Change detection data:
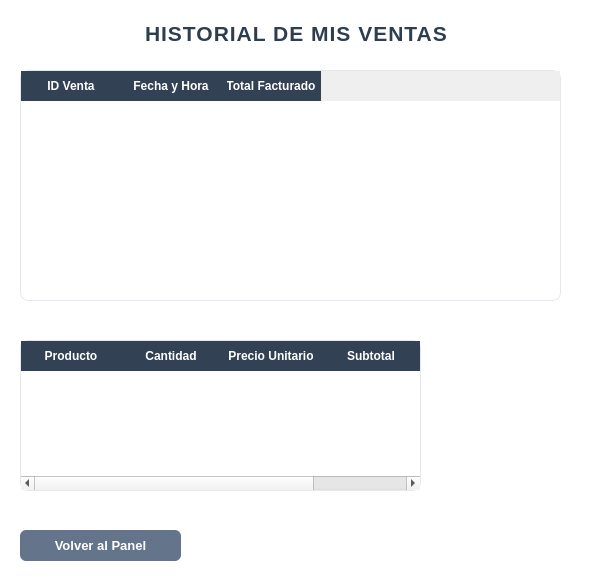
Before: the Qt Designer form gui/mis_ventas.ui in UTN-BDA-2026/repositorio-grupo-BCCG, drawn with Qt 5.
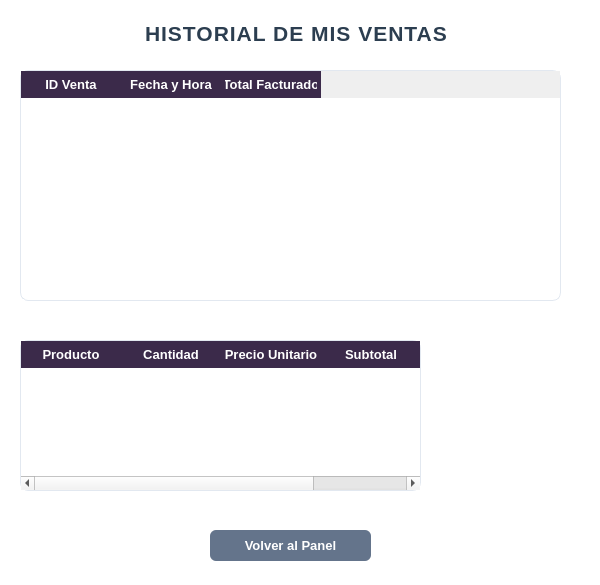
After: the same form once the commit is applied.

Diff of the .ui file:
```diff
--- a/gui/mis_ventas.ui
+++ b/gui/mis_ventas.ui
@@ -140,6 +140,21 @@
      <height>231</height>
     </rect>
    </property>
+   <property name="styleSheet">
+    <string notr="true">QTableWidget {
+    color: black;
+    background-color: white;
+    gridline-color: #E2E8F0;
+}
+
+QHeaderView::section {
+    background-color: #3B2A4A;
+    color: white;
+    font-weight: bold;
+    font-size: 13px;
+    padding: 4px;
+}</string>
+   </property>
    <column>
     <property name="text">
      <string>ID Venta</string>
@@ -159,7 +174,7 @@
   <widget class="QPushButton" name="btn_volver">
    <property name="geometry">
     <rect>
-     <x>20</x>
+     <x>210</x>
      <y>530</y>
      <width>161</width>
      <height>31</height>
@@ -184,6 +199,21 @@
      <height>151</height>
     </rect>
    </property>
+   <property name="styleSheet">
+    <string notr="true">QTableWidget {
+    color: black;
+    background-color: white;
+    gridline-color: #E2E8F0;
+}
+
+QHeaderView::section {
+    background-color: #3B2A4A;
+    color: white;
+    font-weight: bold;
+    font-size: 13px;
+    padding: 4px;
+}</string>
+   </property>
    <column>
     <property name="text">
      <string>Producto</string>
```
Left out of the diff: 17 changed lines with no effect on the pictures.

• [TASK TO COMPLETE]:
Which lines above contain the word "height"? Copy each one.

• [RESPONSE AREA]:
      <height>231</height>
      <height>31</height>
      <height>151</height>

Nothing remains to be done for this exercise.